Every entry is to be restated exactly; pictures are not part of the copy.

###

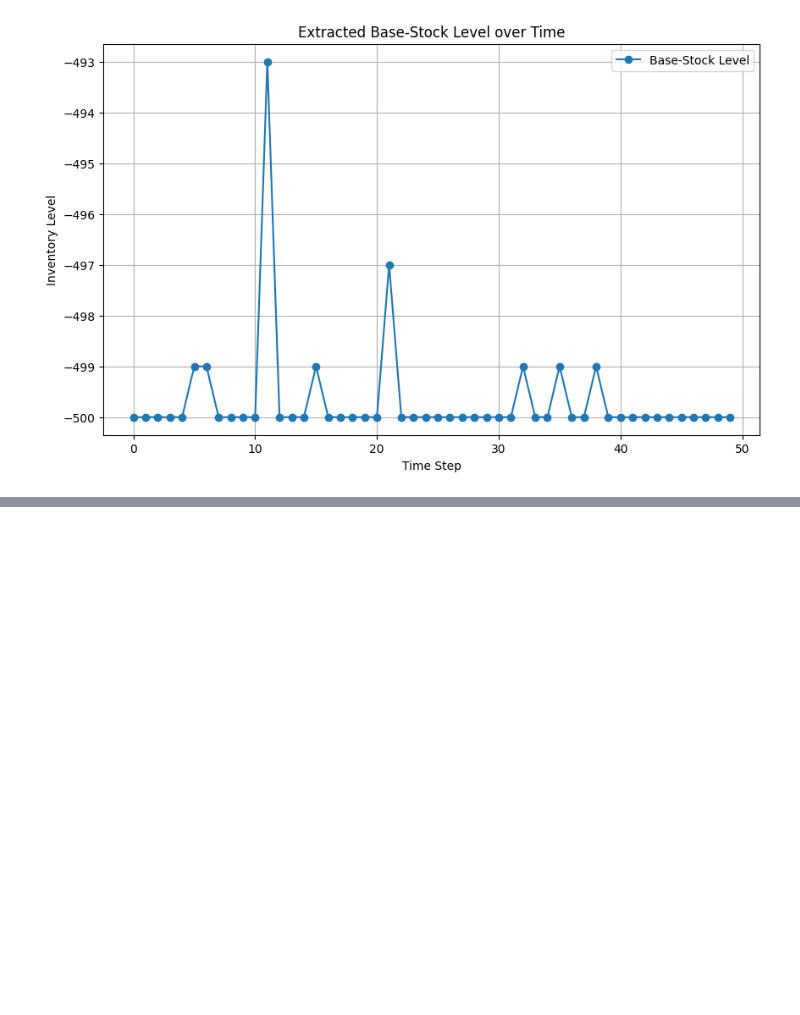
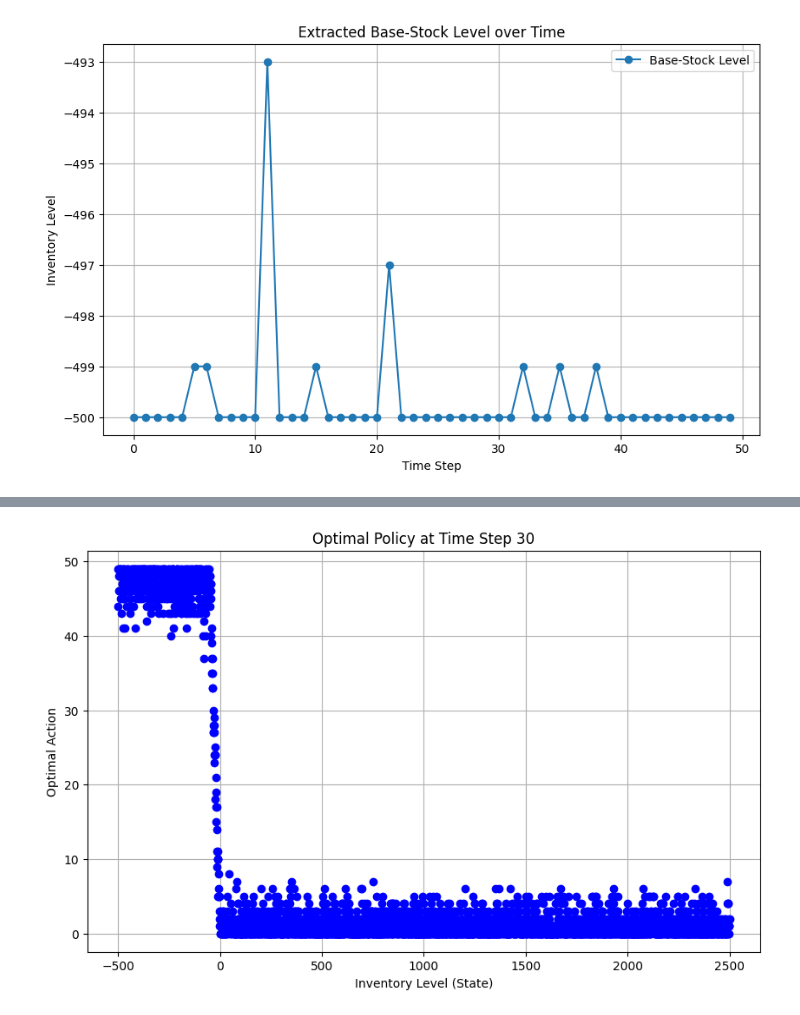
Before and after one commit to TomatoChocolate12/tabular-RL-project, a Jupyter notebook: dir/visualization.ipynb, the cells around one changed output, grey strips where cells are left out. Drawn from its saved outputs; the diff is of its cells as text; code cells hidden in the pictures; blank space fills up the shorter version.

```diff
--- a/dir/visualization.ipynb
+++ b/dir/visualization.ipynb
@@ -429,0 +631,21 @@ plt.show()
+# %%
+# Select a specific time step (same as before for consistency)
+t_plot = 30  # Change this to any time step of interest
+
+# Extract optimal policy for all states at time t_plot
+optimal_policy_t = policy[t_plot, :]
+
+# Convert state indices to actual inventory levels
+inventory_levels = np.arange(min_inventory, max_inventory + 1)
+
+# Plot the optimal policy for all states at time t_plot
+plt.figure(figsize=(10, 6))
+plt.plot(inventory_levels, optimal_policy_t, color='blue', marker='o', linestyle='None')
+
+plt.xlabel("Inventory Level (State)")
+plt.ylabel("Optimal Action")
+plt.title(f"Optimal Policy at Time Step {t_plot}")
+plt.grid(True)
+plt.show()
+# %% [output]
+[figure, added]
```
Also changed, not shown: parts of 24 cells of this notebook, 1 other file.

###

| WRITTEN SOLUTION |
Before and after one commit to TomatoChocolate12/tabular-RL-project, a Jupyter notebook: dir/visualization.ipynb, the cells around one changed output, grey strips where cells are left out. Drawn from its saved outputs; the diff is of its cells as text; code cells hidden in the pictures; blank space fills up the shorter version.

```diff
--- a/dir/visualization.ipynb
+++ b/dir/visualization.ipynb
@@ -429,0 +631,21 @@ plt.show()
+# %%
+# Select a specific time step (same as before for consistency)
+t_plot = 30  # Change this to any time step of interest
+
+# Extract optimal policy for all states at time t_plot
+optimal_policy_t = policy[t_plot, :]
+
+# Convert state indices to actual inventory levels
+inventory_levels = np.arange(min_inventory, max_inventory + 1)
+
+# Plot the optimal policy for all states at time t_plot
+plt.figure(figsize=(10, 6))
+plt.plot(inventory_levels, optimal_policy_t, color='blue', marker='o', linestyle='None')
+
+plt.xlabel("Inventory Level (State)")
+plt.ylabel("Optimal Action")
+plt.title(f"Optimal Policy at Time Step {t_plot}")
+plt.grid(True)
+plt.show()
+# %% [output]
+[figure, added]
```
Also changed, not shown: parts of 24 cells of this notebook, 1 other file.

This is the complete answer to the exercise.